The Federal Communications Commission (FCC) has issued its first-ever space debris enforcement fine, of $150,000 to Dish Network.
The fine was issued after the FCC deemed that Dish failed to properly de-orbit its EchoStar-7 satellite.
In a statement, the FCC revealed that Dish had accepted liability agreed to a compliance plan, and paid a penalty of $150,000.
The regulator's investigation found that the company "violated the Communications Act, the FCC rules, and the terms of the company’s license by relocating its direct broadcast satellite (“DBS”) service EchoStar-7 satellite at the satellite’s end-of-mission to a disposal orbit well below the elevation required by the terms of its license." The FCC pointed out, that at a lower altitude, it could pose orbital debris concerns.
“As satellite operations become more prevalent and the space economy accelerates, we must be certain that operators comply with their commitments,” said Enforcement Bureau Chief Loyaan A. Egal.
“This is a breakthrough settlement, making very clear the FCC has strong enforcement authority and capability to enforce its vitally important space debris rules.”
Dish first launched its EchoStar-7 satellite in 2002.
As part of an orbital debris mitigation plan filed by Dish, and approved by the Commission in 2012, the company committed to bring the EchoStar-7 satellite to the end of its mission at an altitude of 300 kilometers (km) above its operational geostationary arc.
Dish initially estimated that, based on the remaining fuel and projected operational parameters, the satellite’s end-of-mission deorbit maneuvers would take place in May 2022.
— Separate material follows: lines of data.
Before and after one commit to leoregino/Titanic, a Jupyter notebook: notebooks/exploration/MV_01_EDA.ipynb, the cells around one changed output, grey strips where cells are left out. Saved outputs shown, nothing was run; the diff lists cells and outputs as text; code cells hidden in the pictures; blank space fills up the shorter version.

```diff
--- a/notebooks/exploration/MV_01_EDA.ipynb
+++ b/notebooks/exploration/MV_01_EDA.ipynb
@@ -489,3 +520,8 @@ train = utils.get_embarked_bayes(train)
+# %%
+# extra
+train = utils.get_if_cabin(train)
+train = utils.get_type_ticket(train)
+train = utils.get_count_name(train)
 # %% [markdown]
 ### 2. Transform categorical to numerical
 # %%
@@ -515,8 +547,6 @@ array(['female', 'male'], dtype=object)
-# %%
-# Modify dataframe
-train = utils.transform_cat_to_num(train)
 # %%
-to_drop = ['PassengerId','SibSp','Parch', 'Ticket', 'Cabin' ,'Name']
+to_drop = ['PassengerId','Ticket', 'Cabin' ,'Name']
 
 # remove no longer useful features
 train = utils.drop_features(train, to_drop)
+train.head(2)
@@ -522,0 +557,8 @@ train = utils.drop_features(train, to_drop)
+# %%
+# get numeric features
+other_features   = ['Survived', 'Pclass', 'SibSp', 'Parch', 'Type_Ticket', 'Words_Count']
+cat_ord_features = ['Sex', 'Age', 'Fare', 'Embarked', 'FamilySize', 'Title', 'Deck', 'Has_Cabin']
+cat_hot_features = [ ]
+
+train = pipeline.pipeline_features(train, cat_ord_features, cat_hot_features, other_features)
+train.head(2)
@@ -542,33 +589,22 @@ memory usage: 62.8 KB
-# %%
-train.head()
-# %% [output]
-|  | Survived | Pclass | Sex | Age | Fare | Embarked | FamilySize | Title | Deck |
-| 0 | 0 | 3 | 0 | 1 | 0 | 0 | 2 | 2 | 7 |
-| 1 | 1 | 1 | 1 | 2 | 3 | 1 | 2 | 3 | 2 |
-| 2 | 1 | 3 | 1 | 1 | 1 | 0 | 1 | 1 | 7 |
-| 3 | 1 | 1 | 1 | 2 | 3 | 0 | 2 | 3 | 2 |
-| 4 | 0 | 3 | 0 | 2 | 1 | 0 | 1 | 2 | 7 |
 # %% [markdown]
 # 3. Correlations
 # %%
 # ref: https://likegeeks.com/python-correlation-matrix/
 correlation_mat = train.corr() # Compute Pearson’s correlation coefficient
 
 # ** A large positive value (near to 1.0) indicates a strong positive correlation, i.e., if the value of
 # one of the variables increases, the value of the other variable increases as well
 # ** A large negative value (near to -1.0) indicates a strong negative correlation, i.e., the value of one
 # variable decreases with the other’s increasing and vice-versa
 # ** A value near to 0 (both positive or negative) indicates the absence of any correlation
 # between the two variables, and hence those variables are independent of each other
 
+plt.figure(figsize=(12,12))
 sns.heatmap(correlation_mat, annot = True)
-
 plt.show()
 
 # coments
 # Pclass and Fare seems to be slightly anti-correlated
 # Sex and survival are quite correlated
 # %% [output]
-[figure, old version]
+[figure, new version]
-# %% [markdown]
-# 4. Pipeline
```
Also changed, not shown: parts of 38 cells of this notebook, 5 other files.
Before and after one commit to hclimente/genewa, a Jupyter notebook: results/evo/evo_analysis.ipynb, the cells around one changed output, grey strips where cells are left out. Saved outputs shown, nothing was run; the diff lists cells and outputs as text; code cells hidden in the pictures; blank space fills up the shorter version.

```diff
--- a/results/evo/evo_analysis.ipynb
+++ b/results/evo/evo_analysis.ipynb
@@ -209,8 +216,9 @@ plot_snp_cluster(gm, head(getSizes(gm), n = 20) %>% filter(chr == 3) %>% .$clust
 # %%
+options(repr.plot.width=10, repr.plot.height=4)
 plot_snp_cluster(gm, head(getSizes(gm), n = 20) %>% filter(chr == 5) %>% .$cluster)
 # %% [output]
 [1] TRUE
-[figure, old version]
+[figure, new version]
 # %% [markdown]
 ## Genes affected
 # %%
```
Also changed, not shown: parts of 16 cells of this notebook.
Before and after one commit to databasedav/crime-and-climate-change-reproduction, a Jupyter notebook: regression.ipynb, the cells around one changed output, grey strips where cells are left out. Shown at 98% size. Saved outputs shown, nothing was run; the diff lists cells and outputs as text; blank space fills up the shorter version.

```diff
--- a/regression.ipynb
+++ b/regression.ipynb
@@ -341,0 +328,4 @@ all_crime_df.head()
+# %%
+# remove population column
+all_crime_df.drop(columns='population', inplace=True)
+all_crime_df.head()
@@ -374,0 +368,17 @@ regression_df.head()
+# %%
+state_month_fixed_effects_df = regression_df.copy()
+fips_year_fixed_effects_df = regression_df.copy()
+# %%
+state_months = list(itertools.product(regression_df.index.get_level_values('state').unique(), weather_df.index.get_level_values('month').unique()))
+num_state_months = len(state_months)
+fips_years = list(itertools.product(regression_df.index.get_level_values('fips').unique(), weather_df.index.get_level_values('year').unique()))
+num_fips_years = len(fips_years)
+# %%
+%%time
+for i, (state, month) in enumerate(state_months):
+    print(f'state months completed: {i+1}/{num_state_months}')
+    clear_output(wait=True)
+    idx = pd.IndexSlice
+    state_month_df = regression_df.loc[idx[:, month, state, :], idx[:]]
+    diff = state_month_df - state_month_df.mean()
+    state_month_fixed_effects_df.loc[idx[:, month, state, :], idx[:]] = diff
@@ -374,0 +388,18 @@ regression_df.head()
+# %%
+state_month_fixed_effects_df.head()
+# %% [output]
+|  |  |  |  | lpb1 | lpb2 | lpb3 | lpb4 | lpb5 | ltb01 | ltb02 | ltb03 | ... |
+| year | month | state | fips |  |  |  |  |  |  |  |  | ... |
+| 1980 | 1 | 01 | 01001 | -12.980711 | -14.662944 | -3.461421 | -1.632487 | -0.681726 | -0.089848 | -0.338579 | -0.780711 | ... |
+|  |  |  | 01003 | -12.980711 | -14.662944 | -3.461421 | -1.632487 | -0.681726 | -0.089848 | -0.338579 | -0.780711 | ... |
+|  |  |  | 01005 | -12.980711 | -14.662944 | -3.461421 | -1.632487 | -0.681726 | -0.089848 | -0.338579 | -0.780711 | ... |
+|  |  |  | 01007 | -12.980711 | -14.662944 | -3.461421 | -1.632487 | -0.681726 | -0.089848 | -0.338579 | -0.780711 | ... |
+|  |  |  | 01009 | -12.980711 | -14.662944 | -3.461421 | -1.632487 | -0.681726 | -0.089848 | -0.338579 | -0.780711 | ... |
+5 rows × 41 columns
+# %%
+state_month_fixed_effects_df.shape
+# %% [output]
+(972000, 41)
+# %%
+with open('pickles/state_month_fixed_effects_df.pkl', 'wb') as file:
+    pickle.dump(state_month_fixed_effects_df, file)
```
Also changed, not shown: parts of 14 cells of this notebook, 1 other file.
But in February 2022, the company said that the satellite had very little propellant left, which meant it could not follow the original orbital debris mitigation plan in its license, meaning Dish retired the satellite at a disposal orbit approximately 122 km above the geostationary arc, well short of the disposal orbit of 300 km specified in its orbital debris mitigation plan.